The first pool I remember was the one I fell into as a small child. It was at an apartment complex that my young parents lived in. I recall falling in, opening my eyes, and seeing the color of the water and the reflection of sunlight shimmering in my field of vision. My mother pulled me out. I was around four years old. Eventually I became a good enough swimmer and spent the summers of my childhood and adolescence in any pool I could find.
My parents were divorced by the time I was eight years old and I spent every other weekend with my dad. Back then he lived in apartment complexes; some of which had pools. My father would let my brother and me play for hours. And during the winter he would take us to hotels that had indoor pools. These stays helped us avoid the sense of loss.
My father’s business endeavors were prone to sudden changes. When times were good, he lived in luxurious homes; the best ones had pools. But when the tides would turn, the moves came abruptly. There were 11 homes in 10 years. And sometimes the pools went dry.
I came to learn that the presence of a pool was a distraction from how impermanent things actually were. Underneath, there loomed an impending sense that everything could be lost. Stable could quickly become unstable, and suddenly we were in over our heads. Yet the pool was always seductive. There was a comfort in the stillness of its waters, albeit a calm that couldn’t be trusted.

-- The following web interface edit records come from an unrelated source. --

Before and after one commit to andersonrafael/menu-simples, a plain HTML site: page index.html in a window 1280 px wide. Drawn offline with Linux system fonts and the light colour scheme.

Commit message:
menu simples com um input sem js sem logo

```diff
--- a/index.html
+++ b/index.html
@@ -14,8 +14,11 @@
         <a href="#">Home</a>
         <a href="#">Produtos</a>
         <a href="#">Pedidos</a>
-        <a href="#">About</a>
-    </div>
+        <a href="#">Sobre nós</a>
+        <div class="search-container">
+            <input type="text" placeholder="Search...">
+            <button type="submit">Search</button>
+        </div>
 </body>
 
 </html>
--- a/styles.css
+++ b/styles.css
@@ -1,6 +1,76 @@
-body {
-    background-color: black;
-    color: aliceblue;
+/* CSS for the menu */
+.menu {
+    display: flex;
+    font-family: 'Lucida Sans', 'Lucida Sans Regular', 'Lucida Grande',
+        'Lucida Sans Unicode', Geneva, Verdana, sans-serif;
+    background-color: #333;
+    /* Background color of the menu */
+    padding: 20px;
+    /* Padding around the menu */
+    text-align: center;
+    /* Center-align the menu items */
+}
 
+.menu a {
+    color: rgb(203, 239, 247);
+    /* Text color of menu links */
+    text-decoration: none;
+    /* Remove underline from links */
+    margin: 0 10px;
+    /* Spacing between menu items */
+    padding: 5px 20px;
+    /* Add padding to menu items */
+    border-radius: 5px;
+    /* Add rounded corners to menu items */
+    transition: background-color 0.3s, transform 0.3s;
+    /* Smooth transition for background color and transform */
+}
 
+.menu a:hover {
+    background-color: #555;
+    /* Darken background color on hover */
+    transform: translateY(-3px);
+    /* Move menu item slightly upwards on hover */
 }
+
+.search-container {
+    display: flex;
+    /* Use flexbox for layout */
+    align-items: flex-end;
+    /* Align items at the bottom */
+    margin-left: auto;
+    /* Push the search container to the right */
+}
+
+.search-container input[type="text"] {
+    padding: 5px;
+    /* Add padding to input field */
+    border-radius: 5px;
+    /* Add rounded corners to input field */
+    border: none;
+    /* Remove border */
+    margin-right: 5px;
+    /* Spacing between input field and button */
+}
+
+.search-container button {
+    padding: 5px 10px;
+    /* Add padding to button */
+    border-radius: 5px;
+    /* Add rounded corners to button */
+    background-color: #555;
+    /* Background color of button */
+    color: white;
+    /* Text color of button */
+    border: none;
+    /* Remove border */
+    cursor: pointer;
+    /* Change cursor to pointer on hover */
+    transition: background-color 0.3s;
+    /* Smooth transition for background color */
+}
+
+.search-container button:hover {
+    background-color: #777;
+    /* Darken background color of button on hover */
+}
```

Now, I look at pools as windows into my past, and insights into my present. Beyond their surfaces, the depths of my discoveries are seemingly infinite.